Which lines below mention "Reviews"? Pick each one out.

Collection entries
──────────

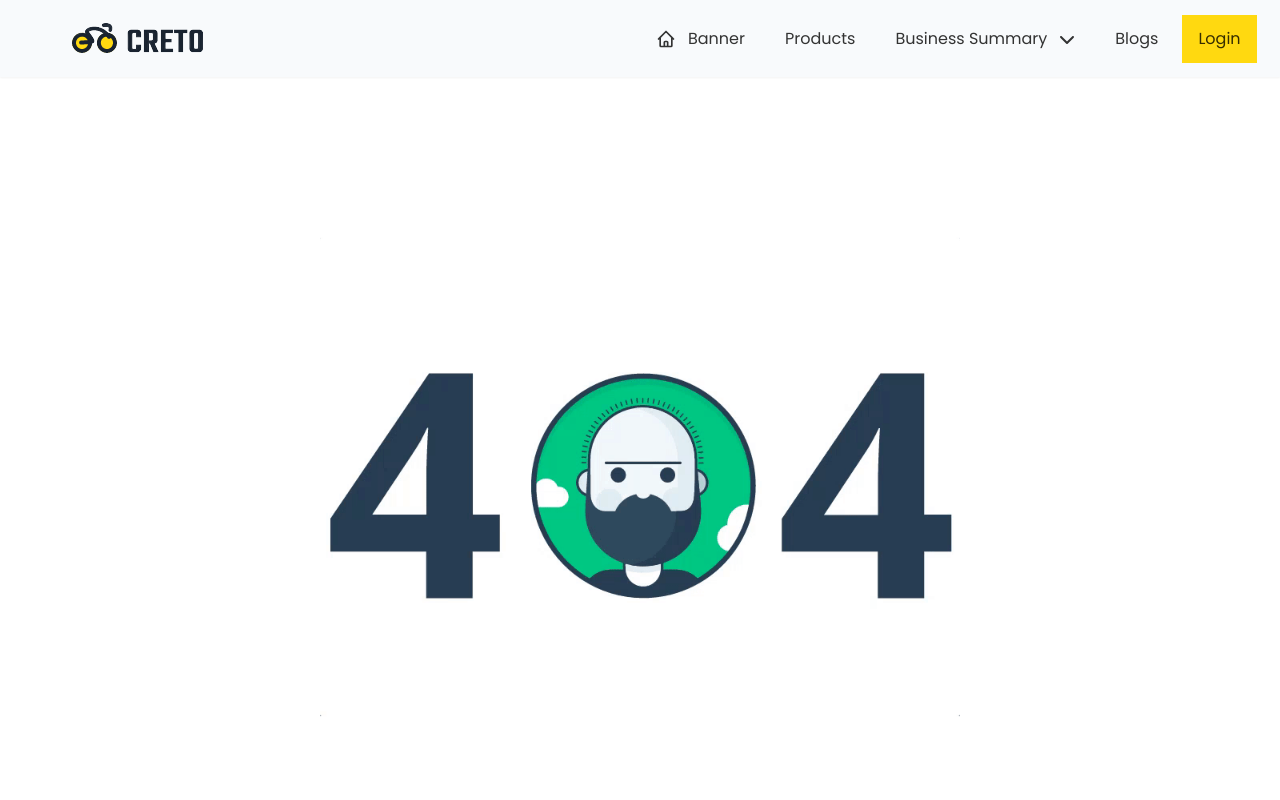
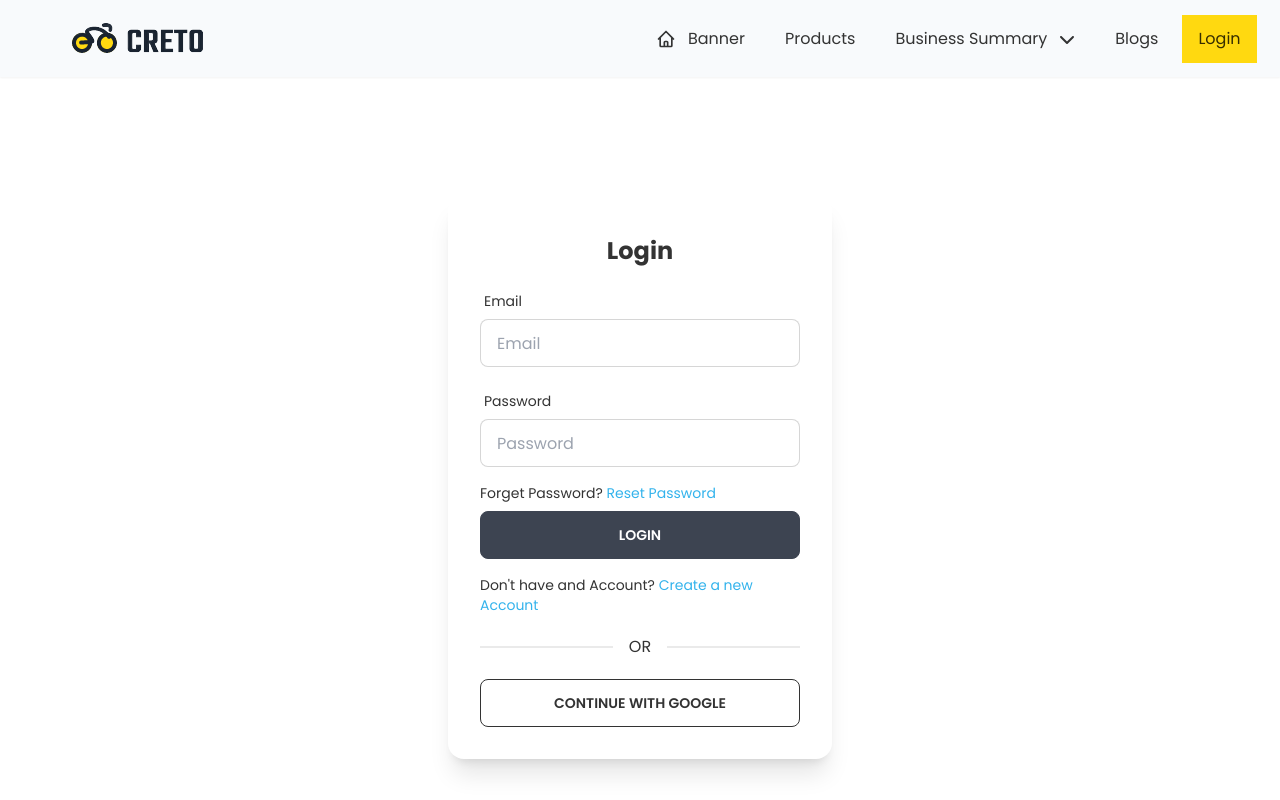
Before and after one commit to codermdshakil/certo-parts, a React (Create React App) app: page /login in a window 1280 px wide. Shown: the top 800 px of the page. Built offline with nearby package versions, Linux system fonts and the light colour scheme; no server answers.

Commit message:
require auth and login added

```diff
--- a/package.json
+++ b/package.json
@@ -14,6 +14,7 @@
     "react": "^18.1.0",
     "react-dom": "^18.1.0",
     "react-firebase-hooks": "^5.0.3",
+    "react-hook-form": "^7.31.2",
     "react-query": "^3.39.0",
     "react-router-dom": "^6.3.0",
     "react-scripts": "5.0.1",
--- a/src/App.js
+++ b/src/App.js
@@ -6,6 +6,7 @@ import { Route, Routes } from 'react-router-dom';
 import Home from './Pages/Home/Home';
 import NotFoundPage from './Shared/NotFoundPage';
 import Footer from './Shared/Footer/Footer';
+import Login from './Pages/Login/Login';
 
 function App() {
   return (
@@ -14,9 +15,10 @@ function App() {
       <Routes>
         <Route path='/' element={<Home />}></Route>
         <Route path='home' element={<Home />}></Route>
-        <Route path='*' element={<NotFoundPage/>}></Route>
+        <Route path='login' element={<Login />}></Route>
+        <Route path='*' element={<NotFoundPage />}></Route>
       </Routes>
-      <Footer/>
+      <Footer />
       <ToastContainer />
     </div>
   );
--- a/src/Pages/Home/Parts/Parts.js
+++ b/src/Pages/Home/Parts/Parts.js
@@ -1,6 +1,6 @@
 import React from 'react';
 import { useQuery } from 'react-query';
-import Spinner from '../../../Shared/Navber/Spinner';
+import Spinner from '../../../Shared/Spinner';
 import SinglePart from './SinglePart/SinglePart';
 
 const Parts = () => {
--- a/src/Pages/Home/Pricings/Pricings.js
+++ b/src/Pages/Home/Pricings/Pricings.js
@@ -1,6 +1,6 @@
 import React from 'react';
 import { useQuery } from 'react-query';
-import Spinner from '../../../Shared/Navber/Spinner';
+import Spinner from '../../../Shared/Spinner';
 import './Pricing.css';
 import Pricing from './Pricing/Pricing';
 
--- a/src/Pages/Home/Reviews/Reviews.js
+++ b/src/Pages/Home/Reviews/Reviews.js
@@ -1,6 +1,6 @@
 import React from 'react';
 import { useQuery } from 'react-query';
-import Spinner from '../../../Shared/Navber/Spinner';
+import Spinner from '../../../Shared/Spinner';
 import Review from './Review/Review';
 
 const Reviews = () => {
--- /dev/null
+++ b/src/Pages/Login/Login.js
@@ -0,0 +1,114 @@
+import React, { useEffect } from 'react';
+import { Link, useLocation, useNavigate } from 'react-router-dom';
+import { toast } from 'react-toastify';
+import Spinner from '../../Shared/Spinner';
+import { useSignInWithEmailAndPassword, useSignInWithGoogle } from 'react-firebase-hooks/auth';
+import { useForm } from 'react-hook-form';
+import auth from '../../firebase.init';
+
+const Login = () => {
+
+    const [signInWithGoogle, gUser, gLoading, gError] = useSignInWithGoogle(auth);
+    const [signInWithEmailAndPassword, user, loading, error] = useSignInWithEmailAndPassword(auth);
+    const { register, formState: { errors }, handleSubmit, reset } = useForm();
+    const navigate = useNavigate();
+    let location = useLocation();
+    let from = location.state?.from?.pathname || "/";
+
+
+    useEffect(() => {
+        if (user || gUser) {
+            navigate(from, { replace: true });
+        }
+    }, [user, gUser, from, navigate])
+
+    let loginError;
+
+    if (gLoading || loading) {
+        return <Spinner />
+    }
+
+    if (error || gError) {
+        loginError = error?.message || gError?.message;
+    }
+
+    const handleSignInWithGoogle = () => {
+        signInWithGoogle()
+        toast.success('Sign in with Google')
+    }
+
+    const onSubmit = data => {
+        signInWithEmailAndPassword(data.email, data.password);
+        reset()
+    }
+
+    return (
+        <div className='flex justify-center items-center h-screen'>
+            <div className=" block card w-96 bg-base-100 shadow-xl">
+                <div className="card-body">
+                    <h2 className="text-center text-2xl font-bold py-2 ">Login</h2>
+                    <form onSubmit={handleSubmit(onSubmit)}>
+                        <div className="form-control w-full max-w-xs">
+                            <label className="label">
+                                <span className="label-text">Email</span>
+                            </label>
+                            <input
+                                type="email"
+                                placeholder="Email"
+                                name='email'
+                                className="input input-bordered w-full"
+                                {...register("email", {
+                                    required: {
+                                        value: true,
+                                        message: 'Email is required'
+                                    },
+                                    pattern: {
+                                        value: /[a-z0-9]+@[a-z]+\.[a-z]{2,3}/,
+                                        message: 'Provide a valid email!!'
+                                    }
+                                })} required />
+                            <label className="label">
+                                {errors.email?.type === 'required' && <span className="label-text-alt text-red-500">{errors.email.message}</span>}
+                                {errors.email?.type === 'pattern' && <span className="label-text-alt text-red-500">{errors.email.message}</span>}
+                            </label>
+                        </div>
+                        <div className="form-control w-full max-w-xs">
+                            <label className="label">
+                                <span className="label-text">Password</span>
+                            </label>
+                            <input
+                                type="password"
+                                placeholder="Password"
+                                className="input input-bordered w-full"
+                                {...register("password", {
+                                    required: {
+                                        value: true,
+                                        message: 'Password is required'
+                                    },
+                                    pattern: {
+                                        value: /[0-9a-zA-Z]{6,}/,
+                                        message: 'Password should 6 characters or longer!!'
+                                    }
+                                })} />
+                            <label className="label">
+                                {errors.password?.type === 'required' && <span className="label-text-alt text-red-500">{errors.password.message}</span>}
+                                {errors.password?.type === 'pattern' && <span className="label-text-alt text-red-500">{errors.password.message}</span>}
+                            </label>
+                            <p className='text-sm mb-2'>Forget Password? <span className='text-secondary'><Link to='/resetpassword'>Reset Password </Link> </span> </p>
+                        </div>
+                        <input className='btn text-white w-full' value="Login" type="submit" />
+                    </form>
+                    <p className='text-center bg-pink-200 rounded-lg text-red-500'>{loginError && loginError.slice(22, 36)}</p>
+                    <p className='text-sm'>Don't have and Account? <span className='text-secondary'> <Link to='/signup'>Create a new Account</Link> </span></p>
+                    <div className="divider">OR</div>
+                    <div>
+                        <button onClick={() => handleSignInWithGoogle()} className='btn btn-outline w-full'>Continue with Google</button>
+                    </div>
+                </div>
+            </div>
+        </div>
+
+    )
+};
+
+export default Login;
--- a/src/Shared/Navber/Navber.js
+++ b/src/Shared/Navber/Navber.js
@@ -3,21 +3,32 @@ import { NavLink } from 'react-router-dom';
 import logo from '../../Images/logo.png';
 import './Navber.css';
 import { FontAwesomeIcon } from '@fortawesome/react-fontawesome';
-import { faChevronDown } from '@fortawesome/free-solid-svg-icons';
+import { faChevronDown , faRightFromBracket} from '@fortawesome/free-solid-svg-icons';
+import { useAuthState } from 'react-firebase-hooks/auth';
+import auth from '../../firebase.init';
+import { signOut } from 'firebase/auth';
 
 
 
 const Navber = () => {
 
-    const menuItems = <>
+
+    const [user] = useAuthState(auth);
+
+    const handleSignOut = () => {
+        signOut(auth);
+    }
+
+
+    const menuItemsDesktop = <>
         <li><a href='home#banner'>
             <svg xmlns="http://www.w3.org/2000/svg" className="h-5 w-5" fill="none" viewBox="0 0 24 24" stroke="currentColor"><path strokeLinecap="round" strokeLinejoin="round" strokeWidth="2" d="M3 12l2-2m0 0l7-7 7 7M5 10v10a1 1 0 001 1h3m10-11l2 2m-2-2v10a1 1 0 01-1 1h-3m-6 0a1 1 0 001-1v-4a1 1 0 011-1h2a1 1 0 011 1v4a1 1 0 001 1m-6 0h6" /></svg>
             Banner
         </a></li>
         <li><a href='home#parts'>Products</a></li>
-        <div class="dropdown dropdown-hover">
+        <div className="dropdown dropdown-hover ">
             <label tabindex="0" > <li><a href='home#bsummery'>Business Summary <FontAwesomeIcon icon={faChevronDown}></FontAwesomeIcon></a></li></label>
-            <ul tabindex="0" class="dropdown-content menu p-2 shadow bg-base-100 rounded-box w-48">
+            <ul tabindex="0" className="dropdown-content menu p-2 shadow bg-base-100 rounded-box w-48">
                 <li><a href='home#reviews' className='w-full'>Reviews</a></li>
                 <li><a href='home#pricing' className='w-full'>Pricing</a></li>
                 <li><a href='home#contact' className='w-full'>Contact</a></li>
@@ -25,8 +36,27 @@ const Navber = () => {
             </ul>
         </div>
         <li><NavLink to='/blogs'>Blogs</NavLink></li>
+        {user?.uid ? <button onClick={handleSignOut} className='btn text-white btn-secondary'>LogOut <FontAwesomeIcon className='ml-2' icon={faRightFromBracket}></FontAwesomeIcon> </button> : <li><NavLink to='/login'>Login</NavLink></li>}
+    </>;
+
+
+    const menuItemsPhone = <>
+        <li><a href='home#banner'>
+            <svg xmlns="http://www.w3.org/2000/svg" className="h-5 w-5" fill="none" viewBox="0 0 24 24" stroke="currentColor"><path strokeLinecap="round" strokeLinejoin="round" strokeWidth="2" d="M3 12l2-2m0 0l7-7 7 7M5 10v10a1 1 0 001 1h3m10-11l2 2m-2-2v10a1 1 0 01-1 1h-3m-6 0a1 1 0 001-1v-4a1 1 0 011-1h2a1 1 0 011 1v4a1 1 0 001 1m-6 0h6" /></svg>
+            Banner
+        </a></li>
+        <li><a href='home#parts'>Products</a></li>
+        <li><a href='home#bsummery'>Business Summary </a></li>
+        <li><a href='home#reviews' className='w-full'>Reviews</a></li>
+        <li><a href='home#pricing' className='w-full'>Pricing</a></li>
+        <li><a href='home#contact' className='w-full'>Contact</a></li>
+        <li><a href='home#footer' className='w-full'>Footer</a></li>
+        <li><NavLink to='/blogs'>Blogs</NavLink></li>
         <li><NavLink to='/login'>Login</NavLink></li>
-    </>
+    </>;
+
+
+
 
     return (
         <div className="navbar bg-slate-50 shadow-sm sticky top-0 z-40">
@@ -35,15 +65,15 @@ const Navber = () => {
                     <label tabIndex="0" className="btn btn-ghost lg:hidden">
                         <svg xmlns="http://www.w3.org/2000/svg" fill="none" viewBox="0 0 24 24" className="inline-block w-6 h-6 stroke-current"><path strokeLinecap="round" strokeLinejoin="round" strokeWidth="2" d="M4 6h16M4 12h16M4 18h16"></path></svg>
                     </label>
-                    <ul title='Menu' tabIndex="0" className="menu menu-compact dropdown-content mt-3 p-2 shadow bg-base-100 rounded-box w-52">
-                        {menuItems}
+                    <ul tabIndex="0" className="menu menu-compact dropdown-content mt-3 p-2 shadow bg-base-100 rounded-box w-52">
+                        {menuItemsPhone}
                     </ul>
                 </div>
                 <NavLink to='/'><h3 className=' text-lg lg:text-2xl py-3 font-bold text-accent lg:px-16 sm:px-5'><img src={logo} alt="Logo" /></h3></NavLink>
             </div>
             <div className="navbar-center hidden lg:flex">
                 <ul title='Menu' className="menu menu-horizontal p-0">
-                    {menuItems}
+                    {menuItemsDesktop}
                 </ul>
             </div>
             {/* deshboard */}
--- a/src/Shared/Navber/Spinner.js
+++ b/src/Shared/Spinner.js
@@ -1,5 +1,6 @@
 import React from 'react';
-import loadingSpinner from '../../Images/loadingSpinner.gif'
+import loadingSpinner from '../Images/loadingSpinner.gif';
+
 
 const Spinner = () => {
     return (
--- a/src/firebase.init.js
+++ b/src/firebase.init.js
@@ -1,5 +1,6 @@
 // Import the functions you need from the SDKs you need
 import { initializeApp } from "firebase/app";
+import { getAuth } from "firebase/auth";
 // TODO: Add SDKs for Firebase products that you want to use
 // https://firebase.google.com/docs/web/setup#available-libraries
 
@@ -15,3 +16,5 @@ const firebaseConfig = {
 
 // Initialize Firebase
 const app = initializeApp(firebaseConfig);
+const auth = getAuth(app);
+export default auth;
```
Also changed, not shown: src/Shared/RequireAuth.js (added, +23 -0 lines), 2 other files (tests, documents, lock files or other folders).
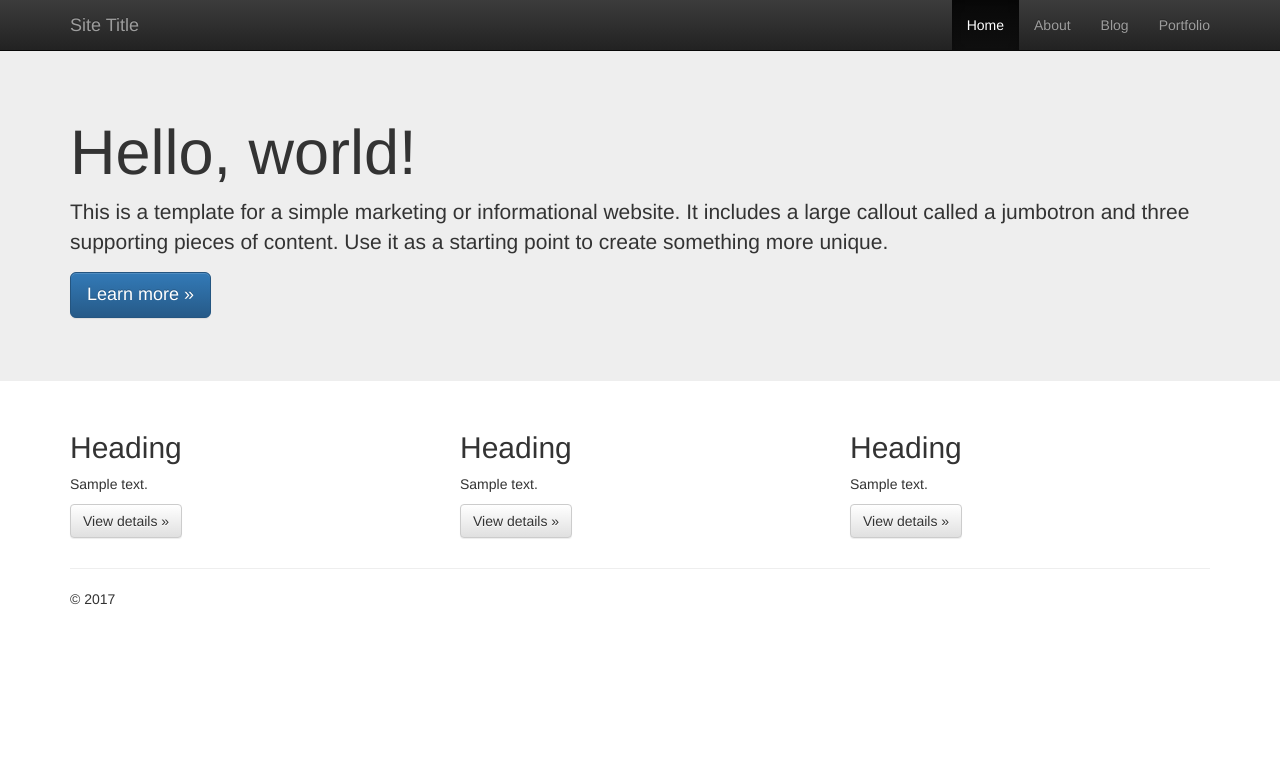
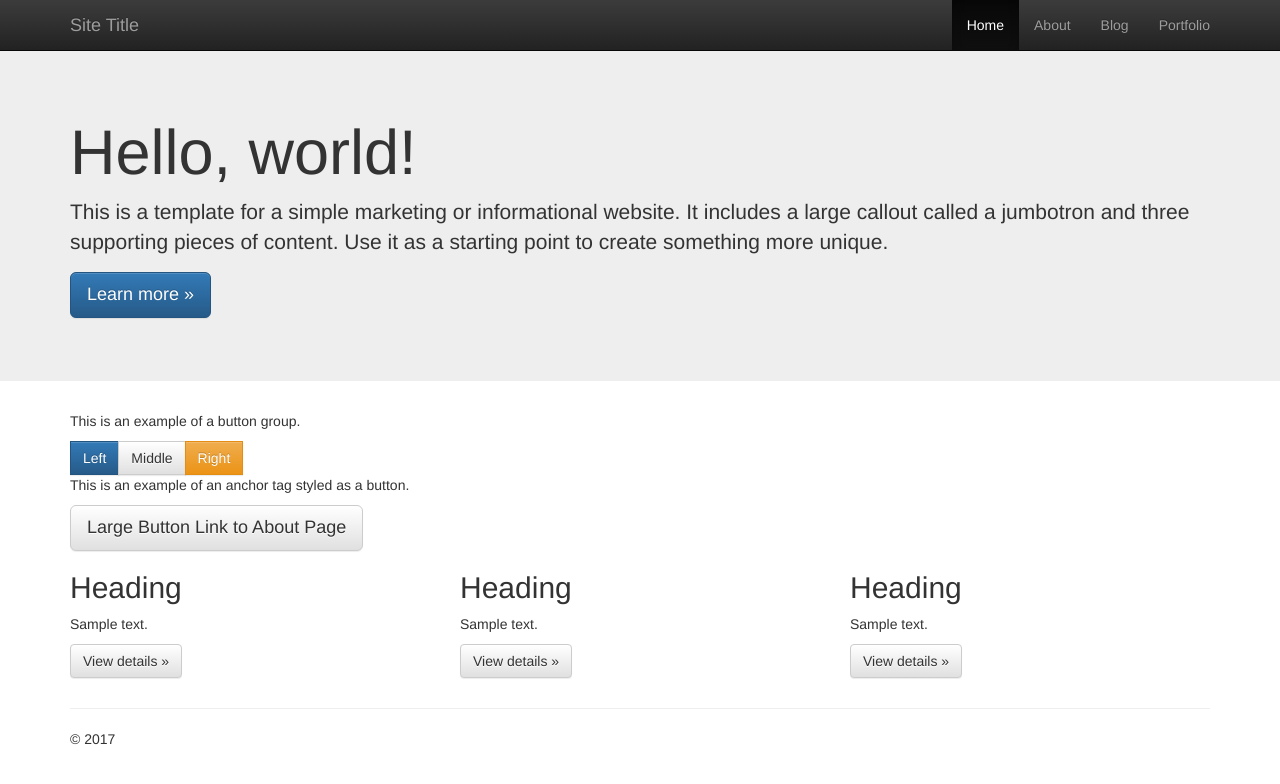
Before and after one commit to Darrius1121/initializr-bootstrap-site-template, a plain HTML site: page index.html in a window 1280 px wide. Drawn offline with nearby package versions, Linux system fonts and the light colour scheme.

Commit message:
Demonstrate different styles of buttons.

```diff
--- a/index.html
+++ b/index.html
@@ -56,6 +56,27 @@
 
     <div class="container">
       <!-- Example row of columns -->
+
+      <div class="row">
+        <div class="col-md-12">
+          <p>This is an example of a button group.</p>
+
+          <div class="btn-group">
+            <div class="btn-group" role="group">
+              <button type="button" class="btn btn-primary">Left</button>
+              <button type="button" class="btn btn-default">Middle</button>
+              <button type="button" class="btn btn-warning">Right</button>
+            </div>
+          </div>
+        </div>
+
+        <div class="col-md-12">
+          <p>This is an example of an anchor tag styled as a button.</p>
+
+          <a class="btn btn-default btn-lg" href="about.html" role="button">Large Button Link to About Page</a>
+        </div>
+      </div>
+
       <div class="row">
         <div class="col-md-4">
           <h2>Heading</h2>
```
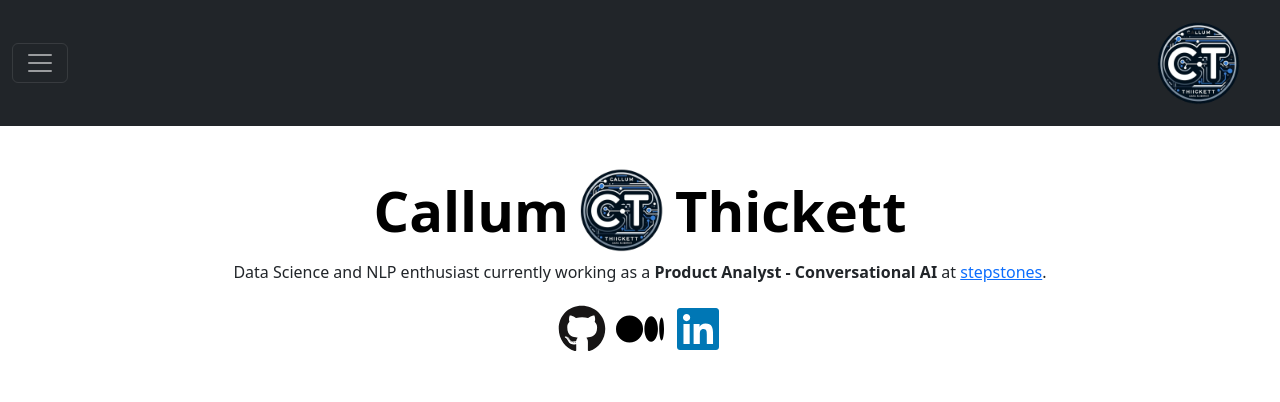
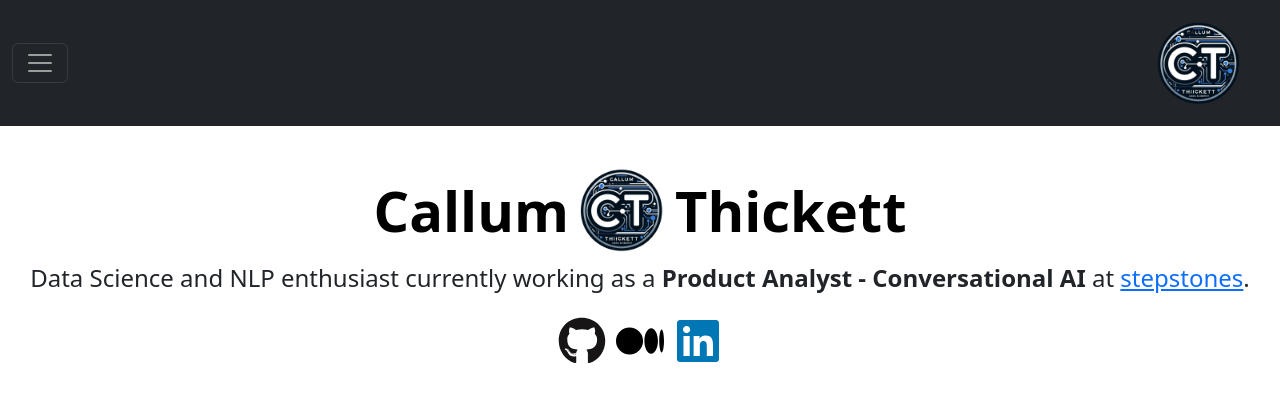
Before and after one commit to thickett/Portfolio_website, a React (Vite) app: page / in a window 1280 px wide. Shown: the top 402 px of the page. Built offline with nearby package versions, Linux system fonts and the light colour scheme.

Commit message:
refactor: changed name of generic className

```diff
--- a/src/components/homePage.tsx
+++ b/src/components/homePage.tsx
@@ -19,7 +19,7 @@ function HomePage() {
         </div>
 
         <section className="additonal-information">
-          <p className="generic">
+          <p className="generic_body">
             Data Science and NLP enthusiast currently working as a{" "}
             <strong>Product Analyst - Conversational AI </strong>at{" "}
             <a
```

──────────

== Answer ==
--- a/src/Pages/Home/Reviews/Reviews.js
+++ b/src/Pages/Home/Reviews/Reviews.js
 const Reviews = () => {
                 <li><a href='home#reviews' className='w-full'>Reviews</a></li>
+        <li><a href='home#reviews' className='w-full'>Reviews</a></li>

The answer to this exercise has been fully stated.